Buried away on page 48 of the former press proprietor Conrad Black's superb, soon-to-be-published autobiography, A Matter of Principle, is the answer to a burning question that very many people have been asking for several years: What does the pope really think about Islamic immigration into Europe? What, in his heart of hearts, does the Supreme Pontiff of the world's estimated 1.15 billion Roman Catholics truly feel about the future of Western civilization in a continent that has seen such large-scale Muslim immigration over the past half century?

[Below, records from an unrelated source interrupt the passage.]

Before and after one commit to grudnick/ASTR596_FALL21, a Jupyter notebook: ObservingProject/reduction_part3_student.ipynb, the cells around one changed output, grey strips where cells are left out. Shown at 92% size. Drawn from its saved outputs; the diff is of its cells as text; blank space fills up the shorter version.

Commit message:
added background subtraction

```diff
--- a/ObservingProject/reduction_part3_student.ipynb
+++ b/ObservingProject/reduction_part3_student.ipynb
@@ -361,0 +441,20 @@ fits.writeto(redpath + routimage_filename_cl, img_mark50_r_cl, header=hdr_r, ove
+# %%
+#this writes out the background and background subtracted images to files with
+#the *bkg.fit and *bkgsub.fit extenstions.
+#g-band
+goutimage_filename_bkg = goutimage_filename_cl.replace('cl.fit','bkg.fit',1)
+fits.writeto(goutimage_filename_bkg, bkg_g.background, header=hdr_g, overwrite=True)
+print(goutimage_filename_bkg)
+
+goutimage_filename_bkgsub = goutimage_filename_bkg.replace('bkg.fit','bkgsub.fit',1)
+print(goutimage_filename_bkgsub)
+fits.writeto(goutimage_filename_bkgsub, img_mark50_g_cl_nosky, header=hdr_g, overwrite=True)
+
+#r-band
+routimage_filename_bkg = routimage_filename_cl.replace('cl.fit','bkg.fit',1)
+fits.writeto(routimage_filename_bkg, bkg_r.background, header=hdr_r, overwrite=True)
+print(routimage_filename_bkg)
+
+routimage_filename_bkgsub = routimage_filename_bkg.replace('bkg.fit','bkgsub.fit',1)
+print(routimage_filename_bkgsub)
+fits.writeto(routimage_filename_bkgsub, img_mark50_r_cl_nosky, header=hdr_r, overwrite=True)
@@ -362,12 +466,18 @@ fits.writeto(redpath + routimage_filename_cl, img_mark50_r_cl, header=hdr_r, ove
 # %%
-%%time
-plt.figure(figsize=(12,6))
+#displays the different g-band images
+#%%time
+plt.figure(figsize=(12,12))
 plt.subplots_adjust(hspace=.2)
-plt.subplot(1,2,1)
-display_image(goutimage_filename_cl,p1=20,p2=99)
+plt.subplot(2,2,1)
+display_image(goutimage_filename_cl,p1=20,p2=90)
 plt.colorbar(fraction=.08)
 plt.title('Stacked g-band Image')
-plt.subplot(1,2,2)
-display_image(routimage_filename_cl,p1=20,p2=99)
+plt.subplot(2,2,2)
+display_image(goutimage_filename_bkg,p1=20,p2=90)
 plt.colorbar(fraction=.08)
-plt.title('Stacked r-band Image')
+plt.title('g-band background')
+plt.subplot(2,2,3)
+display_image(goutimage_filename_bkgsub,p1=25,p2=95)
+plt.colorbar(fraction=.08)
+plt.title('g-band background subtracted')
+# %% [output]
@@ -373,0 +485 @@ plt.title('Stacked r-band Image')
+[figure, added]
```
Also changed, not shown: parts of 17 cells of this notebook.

Everyone remembers the massive international controversy surrounding Pope Benedict XVI's lecture at Regensburg University in September 2006, when he quoted the Byzantine emperor Manuel II Palaiologos, one of the last Christian rulers before the fall of Constantinople to the Ottomans: "Show me just what Muhammad brought that was new and there you will find things only evil and inhuman, such as his command to spread by the sword the faith he preached." There were riots in the streets of many Muslim countries, the Pakistani Parliament demanded a retraction, Christian churches were firebombed—including five in the West Bank and Gaza, our exciting new Palestinian state—and 100 Muslim clerics wrote an open letter criticizing the speech, even though all the pope was doing was quoting someone else. As security was stepped up around St. Peter's, the Vatican issued an apology, saying that the pope "sincerely regrets that certain passages of his address could have sounded offensive to the sensitivities of the Muslim faithful and should have been interpreted in a manner that in no way corresponds to his intentions."